Source material:

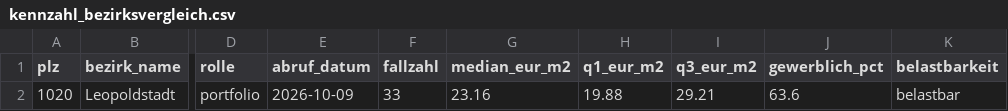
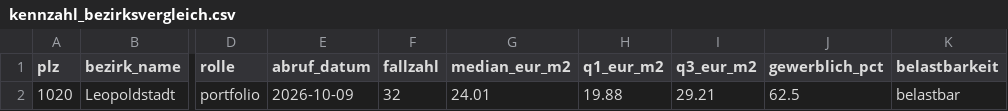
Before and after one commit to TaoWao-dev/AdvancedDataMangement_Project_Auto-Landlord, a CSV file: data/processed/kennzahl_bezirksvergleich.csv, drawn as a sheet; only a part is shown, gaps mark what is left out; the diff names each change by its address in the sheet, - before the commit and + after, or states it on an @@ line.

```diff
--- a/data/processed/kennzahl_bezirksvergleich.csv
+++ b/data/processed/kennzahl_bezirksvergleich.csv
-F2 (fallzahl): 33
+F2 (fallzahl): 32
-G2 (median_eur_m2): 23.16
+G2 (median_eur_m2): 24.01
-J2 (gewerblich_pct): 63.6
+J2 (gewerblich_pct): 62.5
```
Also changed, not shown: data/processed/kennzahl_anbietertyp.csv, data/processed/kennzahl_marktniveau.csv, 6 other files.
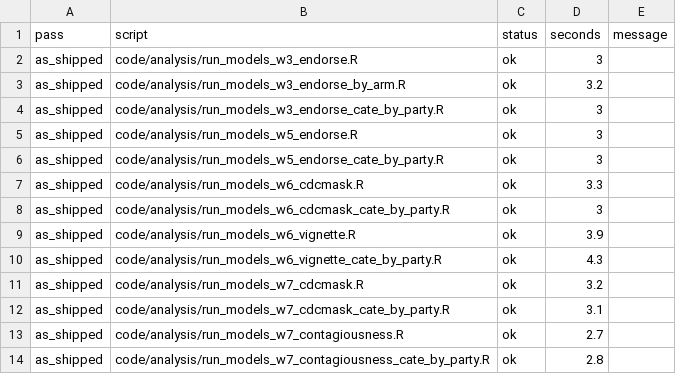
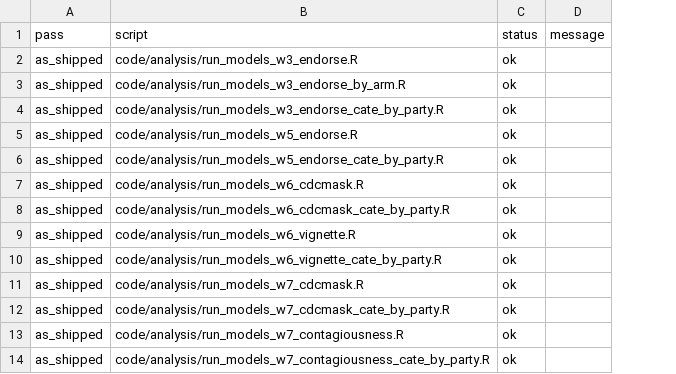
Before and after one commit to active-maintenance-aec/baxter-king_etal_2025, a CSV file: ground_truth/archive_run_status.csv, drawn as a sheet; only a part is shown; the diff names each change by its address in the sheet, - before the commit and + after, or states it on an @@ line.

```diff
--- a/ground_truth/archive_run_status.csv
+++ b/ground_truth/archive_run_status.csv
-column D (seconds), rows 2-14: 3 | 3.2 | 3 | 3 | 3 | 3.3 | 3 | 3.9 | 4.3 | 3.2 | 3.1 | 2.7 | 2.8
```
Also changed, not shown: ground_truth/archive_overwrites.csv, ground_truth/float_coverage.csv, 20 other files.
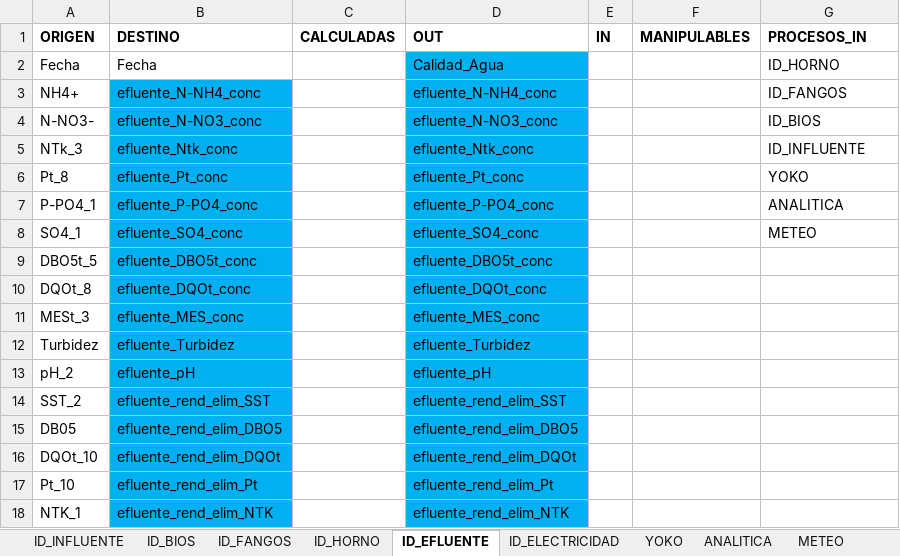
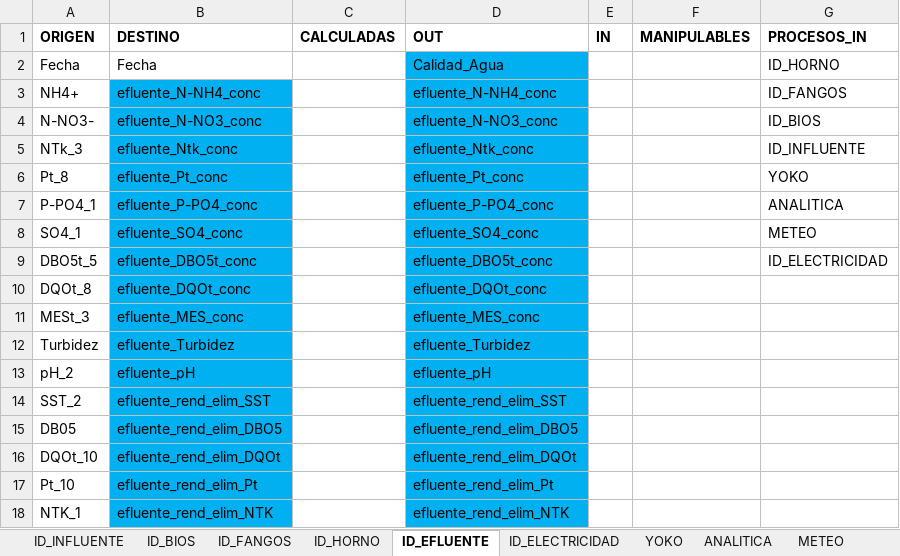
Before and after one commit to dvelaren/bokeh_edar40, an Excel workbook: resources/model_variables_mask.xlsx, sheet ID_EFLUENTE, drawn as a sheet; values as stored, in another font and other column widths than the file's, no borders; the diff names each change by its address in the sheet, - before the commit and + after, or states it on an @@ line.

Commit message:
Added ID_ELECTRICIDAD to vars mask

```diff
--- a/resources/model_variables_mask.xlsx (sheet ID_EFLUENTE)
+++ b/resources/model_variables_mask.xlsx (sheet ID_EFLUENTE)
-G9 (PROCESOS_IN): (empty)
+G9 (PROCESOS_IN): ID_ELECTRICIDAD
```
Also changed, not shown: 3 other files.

Exercise prompt: What is needed is every line from the data above that includes the string "changed", copied out.

Answer for the task:
Also changed, not shown: data/processed/kennzahl_anbietertyp.csv, data/processed/kennzahl_marktniveau.csv, 6 other files.
Also changed, not shown: ground_truth/archive_overwrites.csv, ground_truth/float_coverage.csv, 20 other files.
Also changed, not shown: 3 other files.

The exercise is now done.